Our mission at the Mayor’s Commission for Persons with Disabilities in the City of Boston is to ensure that new buildings and spaces are accessible and designed with people of all abilities in mind. With that as a foundation, we worked alongside USGBC to adapt the LEED pilot credit for commercial Inclusive Design, published in 2019, and conceive its residential counterpart: the new Residential Inclusive Design pilot credit.
For the past seven years, the Boston Mayor’s Commission for Persons with Disabilities has worked to earn the trust of both Boston’s disabilities community and its talented design community through our advocacy for universal design principles and best practices. One of our most useful communication tools is our Accessibility Checklist; if your design team has been through the City of Boston’s Article 80 approval process, you may be familiar with it.

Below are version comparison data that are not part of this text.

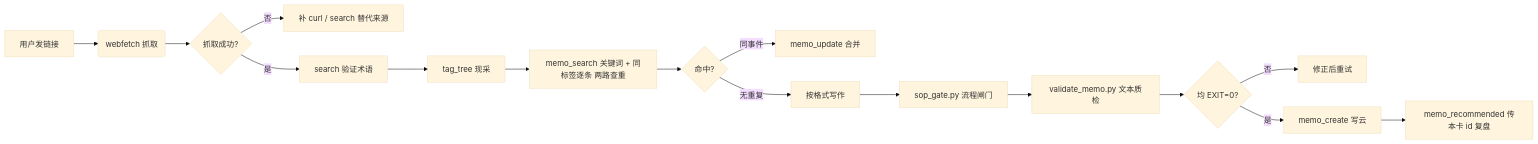
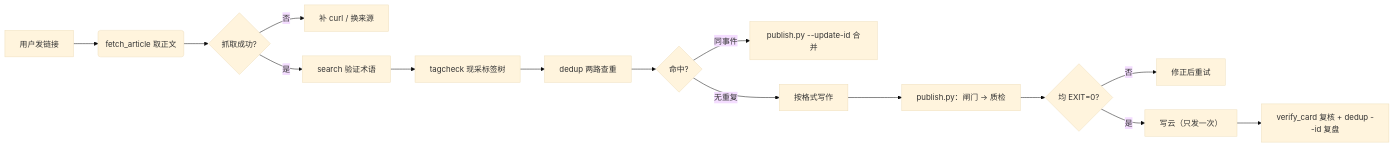
The diagram in README.md (shushuzn/flomo-note), drawn with Mermaid (base theme) before and after one commit. The commit also changed other lines of this file and 3 other files, not shown here.

````diff
--- a/README.md
+++ b/README.md
@@ -276,18 +290,17 @@
 ```mermaid
 graph LR
-    A[用户发链接] --> B(webfetch 抓取)
+    A[用户发链接] --> B(fetch_article 取正文)
     B --> C{抓取成功?}
-    C -->|否| D[补 curl / search 替代来源]
+    C -->|否| D[补 curl / 换来源]
     C -->|是| E[search 验证术语]
-    E --> F[tag_tree 现采]
-    F --> G[memo_search 关键词 + 同标签逐条 两路查重]
+    E --> F[tagcheck 现采标签树]
+    F --> G[dedup 两路查重]
     G --> H{命中?}
-    H -->|同事件| I[memo_update 合并]
+    H -->|同事件| I[publish.py --update-id 合并]
     H -->|无重复| J[按格式写作]
-    J --> K[sop_gate.py 流程闸门]
-    K --> L[validate_memo.py 文本质检]
-    L --> M{均 EXIT=0?}
+    J --> K[publish.py：闸门 → 质检]
+    K --> M{均 EXIT=0?}
     M -->|否| N[修正后重试]
-    M -->|是| O[memo_create 写云]
-    O --> P[memo_recommended 传本卡 id 复盘]
+    M -->|是| O[写云（只发一次）]
+    O --> P[verify_card 复核 + dedup --id 复盘]
 ```
````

The checklist prompts design teams to think about inclusion during the early stages of the design, when there is the most significant opportunity to create universal design elements. Here in Boston, and through our contributions to this LEED pilot credit, we strive for more access than the minimum code requirements, which results in more inclusive design.
We are excited to offer this checklist as an Alternative Compliance Path (ACP) to achieving the pilot credit. As an ACP, the checklist will serve as a new tool to incentivize accessibility for projects in Boston. Projects in Canada will be able to use the Gold Level of the Rick Hansen Foundation Accessibility Certification as an Alternative Compliance Path as well. We invite other cities around the world to join us as well.
LEED’s Residential Inclusive Design pilot credit gives us a framework for increased accessibility and inclusion in buildings and rewards projects that use inclusive strategies, such as universal wayfinding, innovative adjustable technology, and the addition of a greater number of accessible housing units.
LEED offers this pilot credit to make space for innovations in universal inclusion and architectural access. This pilot credit will benefit people of all abilities, from our growing number of older adults to our young families pushing baby strollers and for the entire disability community.
We celebrate our well-established relationship with our constituents and the design community. We plan to continue having important conversations on creating spaces that promote equity and inclusion for those who live, work and play in our communities.